Instructions to follow. Without including any pictures, copy each entry below exactly.

··········

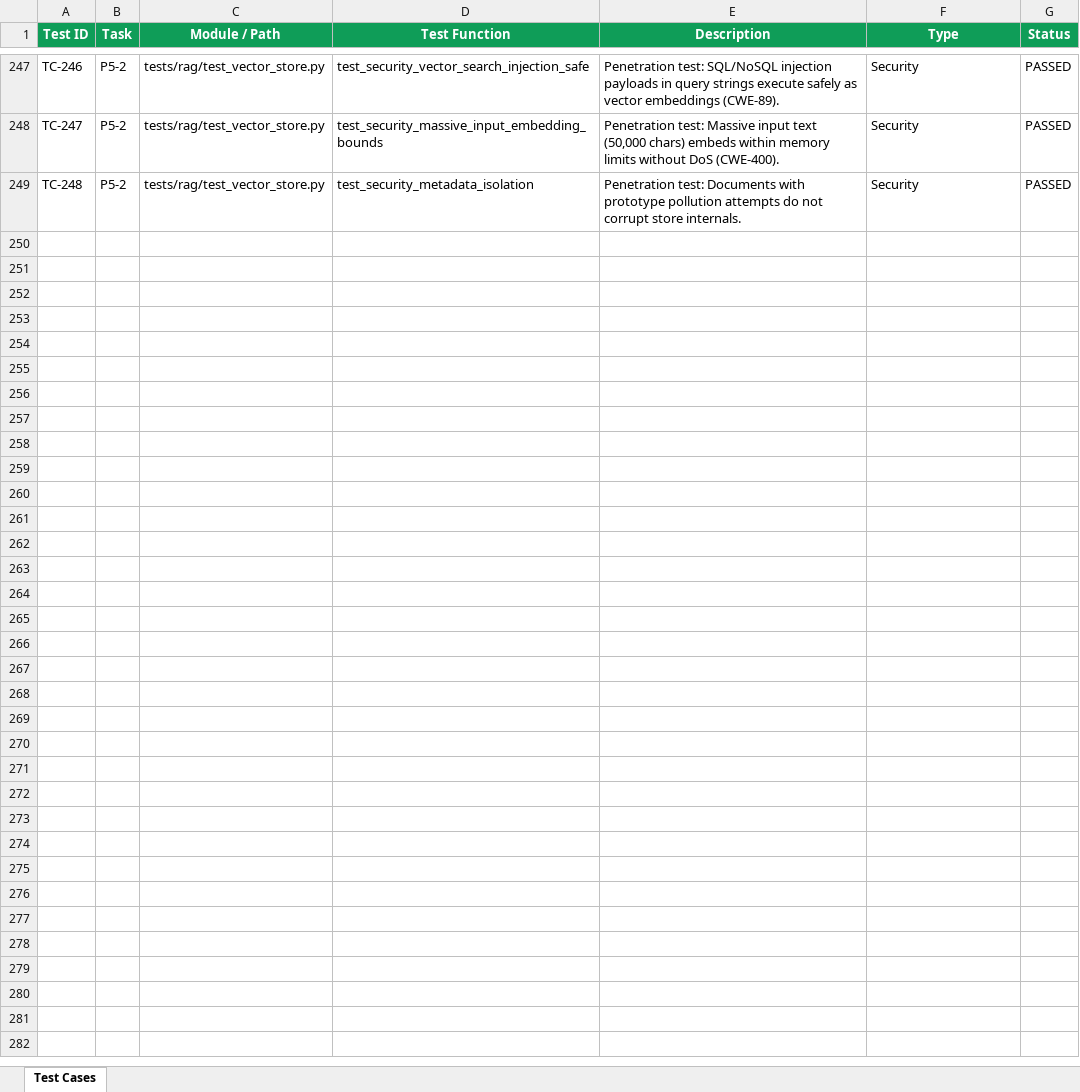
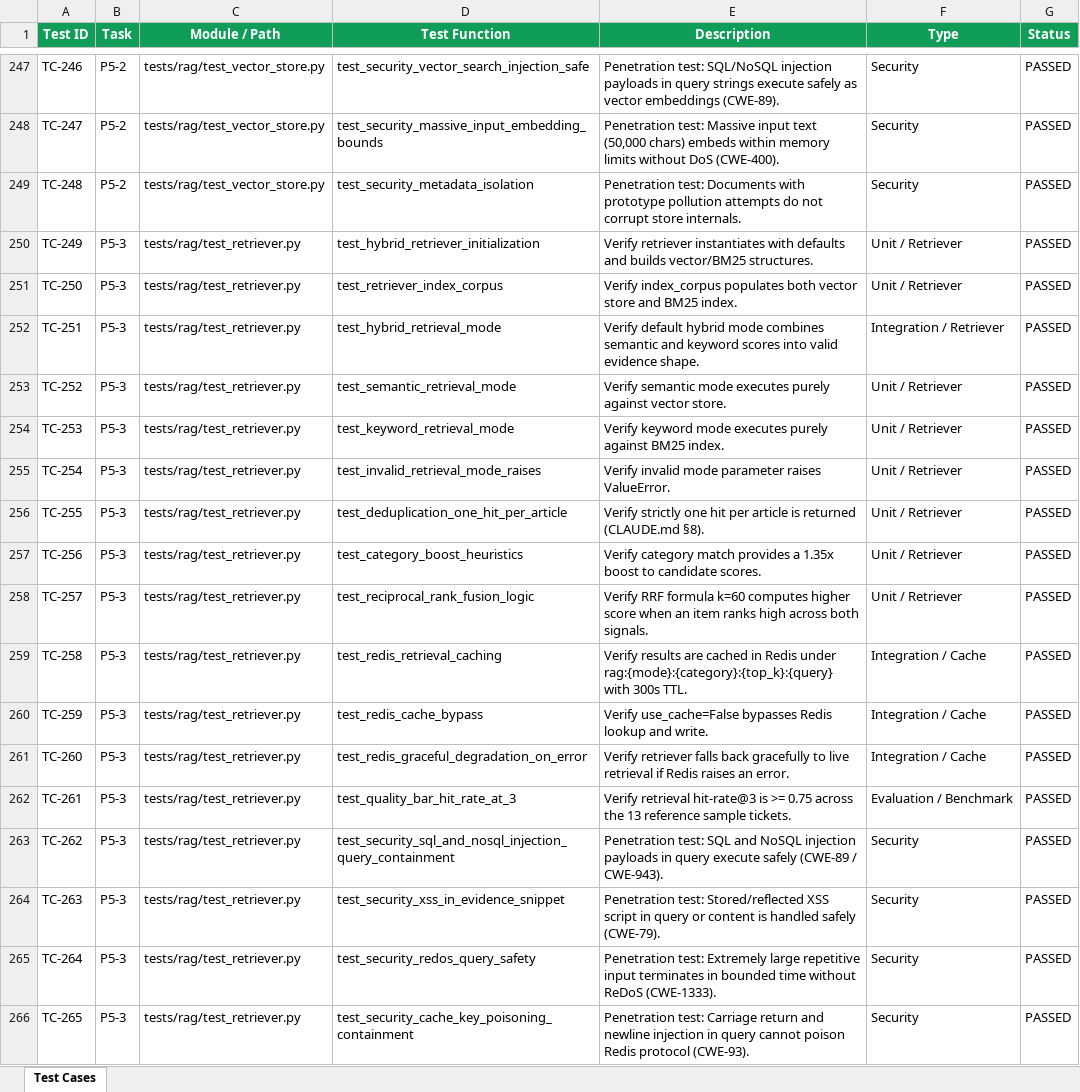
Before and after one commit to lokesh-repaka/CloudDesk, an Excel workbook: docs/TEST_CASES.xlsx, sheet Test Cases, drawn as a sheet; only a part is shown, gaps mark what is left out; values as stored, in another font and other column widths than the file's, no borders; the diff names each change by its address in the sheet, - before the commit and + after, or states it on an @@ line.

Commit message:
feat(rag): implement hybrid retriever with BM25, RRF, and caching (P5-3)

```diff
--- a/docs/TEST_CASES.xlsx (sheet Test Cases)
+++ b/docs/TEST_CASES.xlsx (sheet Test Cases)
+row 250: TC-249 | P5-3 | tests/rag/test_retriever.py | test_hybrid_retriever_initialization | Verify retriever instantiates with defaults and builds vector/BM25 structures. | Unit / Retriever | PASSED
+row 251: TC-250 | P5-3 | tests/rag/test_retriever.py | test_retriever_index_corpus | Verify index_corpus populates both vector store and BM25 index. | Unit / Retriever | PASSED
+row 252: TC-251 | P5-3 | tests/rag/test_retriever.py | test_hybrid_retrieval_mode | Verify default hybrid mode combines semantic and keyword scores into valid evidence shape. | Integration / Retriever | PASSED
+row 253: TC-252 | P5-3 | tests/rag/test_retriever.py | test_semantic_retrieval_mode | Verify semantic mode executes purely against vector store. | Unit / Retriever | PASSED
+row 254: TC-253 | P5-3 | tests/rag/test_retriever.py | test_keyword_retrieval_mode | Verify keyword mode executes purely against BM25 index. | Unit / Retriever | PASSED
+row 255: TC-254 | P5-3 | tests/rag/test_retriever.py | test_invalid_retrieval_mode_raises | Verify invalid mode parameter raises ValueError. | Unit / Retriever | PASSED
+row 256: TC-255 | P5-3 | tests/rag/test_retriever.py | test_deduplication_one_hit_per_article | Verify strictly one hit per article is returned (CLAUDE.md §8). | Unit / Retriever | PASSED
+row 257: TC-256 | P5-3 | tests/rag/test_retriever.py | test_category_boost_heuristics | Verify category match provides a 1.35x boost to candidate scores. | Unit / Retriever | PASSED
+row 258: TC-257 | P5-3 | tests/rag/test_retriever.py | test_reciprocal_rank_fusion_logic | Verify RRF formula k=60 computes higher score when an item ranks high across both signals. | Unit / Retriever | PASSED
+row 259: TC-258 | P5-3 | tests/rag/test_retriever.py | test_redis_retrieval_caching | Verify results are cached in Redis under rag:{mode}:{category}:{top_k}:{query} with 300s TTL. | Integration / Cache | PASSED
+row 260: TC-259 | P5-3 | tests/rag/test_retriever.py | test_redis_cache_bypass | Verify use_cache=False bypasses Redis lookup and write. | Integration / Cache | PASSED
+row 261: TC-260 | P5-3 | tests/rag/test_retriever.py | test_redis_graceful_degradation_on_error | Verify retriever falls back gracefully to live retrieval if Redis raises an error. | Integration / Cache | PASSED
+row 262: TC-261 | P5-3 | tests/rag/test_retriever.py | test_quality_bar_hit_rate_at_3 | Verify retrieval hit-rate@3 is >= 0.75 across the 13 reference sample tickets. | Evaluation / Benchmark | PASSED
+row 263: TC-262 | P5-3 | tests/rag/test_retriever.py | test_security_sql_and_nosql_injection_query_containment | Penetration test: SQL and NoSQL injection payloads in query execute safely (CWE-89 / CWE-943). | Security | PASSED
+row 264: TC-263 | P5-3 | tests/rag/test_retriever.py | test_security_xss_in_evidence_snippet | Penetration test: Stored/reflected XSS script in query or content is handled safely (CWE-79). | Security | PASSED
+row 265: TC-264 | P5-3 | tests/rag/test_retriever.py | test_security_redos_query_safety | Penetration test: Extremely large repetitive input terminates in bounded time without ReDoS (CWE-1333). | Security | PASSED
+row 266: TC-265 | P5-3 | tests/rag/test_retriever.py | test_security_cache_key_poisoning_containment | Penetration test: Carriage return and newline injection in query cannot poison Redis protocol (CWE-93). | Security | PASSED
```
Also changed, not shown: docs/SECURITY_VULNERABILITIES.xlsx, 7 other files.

··········

Response to the task.
Before and after one commit to lokesh-repaka/CloudDesk, an Excel workbook: docs/TEST_CASES.xlsx, sheet Test Cases, drawn as a sheet; only a part is shown, gaps mark what is left out; values as stored, in another font and other column widths than the file's, no borders; the diff names each change by its address in the sheet, - before the commit and + after, or states it on an @@ line.

Commit message:
feat(rag): implement hybrid retriever with BM25, RRF, and caching (P5-3)

```diff
--- a/docs/TEST_CASES.xlsx (sheet Test Cases)
+++ b/docs/TEST_CASES.xlsx (sheet Test Cases)
+row 250: TC-249 | P5-3 | tests/rag/test_retriever.py | test_hybrid_retriever_initialization | Verify retriever instantiates with defaults and builds vector/BM25 structures. | Unit / Retriever | PASSED
+row 251: TC-250 | P5-3 | tests/rag/test_retriever.py | test_retriever_index_corpus | Verify index_corpus populates both vector store and BM25 index. | Unit / Retriever | PASSED
+row 252: TC-251 | P5-3 | tests/rag/test_retriever.py | test_hybrid_retrieval_mode | Verify default hybrid mode combines semantic and keyword scores into valid evidence shape. | Integration / Retriever | PASSED
+row 253: TC-252 | P5-3 | tests/rag/test_retriever.py | test_semantic_retrieval_mode | Verify semantic mode executes purely against vector store. | Unit / Retriever | PASSED
+row 254: TC-253 | P5-3 | tests/rag/test_retriever.py | test_keyword_retrieval_mode | Verify keyword mode executes purely against BM25 index. | Unit / Retriever | PASSED
+row 255: TC-254 | P5-3 | tests/rag/test_retriever.py | test_invalid_retrieval_mode_raises | Verify invalid mode parameter raises ValueError. | Unit / Retriever | PASSED
+row 256: TC-255 | P5-3 | tests/rag/test_retriever.py | test_deduplication_one_hit_per_article | Verify strictly one hit per article is returned (CLAUDE.md §8). | Unit / Retriever | PASSED
+row 257: TC-256 | P5-3 | tests/rag/test_retriever.py | test_category_boost_heuristics | Verify category match provides a 1.35x boost to candidate scores. | Unit / Retriever | PASSED
+row 258: TC-257 | P5-3 | tests/rag/test_retriever.py | test_reciprocal_rank_fusion_logic | Verify RRF formula k=60 computes higher score when an item ranks high across both signals. | Unit / Retriever | PASSED
+row 259: TC-258 | P5-3 | tests/rag/test_retriever.py | test_redis_retrieval_caching | Verify results are cached in Redis under rag:{mode}:{category}:{top_k}:{query} with 300s TTL. | Integration / Cache | PASSED
+row 260: TC-259 | P5-3 | tests/rag/test_retriever.py | test_redis_cache_bypass | Verify use_cache=False bypasses Redis lookup and write. | Integration / Cache | PASSED
+row 261: TC-260 | P5-3 | tests/rag/test_retriever.py | test_redis_graceful_degradation_on_error | Verify retriever falls back gracefully to live retrieval if Redis raises an error. | Integration / Cache | PASSED
+row 262: TC-261 | P5-3 | tests/rag/test_retriever.py | test_quality_bar_hit_rate_at_3 | Verify retrieval hit-rate@3 is >= 0.75 across the 13 reference sample tickets. | Evaluation / Benchmark | PASSED
+row 263: TC-262 | P5-3 | tests/rag/test_retriever.py | test_security_sql_and_nosql_injection_query_containment | Penetration test: SQL and NoSQL injection payloads in query execute safely (CWE-89 / CWE-943). | Security | PASSED
+row 264: TC-263 | P5-3 | tests/rag/test_retriever.py | test_security_xss_in_evidence_snippet | Penetration test: Stored/reflected XSS script in query or content is handled safely (CWE-79). | Security | PASSED
+row 265: TC-264 | P5-3 | tests/rag/test_retriever.py | test_security_redos_query_safety | Penetration test: Extremely large repetitive input terminates in bounded time without ReDoS (CWE-1333). | Security | PASSED
+row 266: TC-265 | P5-3 | tests/rag/test_retriever.py | test_security_cache_key_poisoning_containment | Penetration test: Carriage return and newline injection in query cannot poison Redis protocol (CWE-93). | Security | PASSED
```
Also changed, not shown: docs/SECURITY_VULNERABILITIES.xlsx, 7 other files.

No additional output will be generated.